**Provided records**

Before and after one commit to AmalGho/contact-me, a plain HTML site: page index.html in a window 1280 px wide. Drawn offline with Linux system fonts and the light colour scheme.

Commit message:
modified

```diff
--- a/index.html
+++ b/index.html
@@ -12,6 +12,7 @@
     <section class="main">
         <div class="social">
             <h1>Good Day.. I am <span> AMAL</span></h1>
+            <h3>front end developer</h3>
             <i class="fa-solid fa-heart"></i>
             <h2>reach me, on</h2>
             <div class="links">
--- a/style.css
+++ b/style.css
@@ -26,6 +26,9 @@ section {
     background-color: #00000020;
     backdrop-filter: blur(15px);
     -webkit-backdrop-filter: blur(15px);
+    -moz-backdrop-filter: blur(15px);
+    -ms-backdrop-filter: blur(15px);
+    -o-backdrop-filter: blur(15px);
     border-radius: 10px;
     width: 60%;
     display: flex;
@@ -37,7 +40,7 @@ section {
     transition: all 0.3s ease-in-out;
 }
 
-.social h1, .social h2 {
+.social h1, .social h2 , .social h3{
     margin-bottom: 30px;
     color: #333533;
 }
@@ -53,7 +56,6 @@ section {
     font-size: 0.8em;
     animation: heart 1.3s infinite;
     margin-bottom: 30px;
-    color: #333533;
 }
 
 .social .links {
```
---
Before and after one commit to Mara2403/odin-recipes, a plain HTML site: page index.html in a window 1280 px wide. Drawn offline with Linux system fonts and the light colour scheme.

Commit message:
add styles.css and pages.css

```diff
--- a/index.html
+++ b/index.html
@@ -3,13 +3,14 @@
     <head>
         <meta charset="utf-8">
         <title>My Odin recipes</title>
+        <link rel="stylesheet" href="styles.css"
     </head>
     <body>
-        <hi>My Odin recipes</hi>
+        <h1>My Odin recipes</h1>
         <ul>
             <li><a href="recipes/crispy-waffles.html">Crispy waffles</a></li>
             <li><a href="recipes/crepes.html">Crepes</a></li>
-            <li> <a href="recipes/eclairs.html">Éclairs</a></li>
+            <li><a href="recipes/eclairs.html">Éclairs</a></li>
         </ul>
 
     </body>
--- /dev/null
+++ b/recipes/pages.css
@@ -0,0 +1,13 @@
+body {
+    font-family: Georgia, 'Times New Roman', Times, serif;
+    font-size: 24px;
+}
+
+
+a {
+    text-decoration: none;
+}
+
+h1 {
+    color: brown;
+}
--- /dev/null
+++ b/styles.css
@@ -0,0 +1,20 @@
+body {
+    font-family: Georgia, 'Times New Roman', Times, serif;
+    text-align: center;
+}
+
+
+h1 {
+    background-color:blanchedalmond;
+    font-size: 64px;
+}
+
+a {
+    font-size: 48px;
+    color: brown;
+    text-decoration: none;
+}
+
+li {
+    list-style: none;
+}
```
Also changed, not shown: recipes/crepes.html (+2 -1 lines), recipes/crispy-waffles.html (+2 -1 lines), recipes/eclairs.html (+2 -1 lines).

**Work to be completed**
Wherever a line in the data above holds the word "color", copy that line.

**Exercise answer**
     background-color: #00000020;
     color: #333533;
-    color: #333533;
+    color: brown;
+    background-color:blanchedalmond;
+    color: brown;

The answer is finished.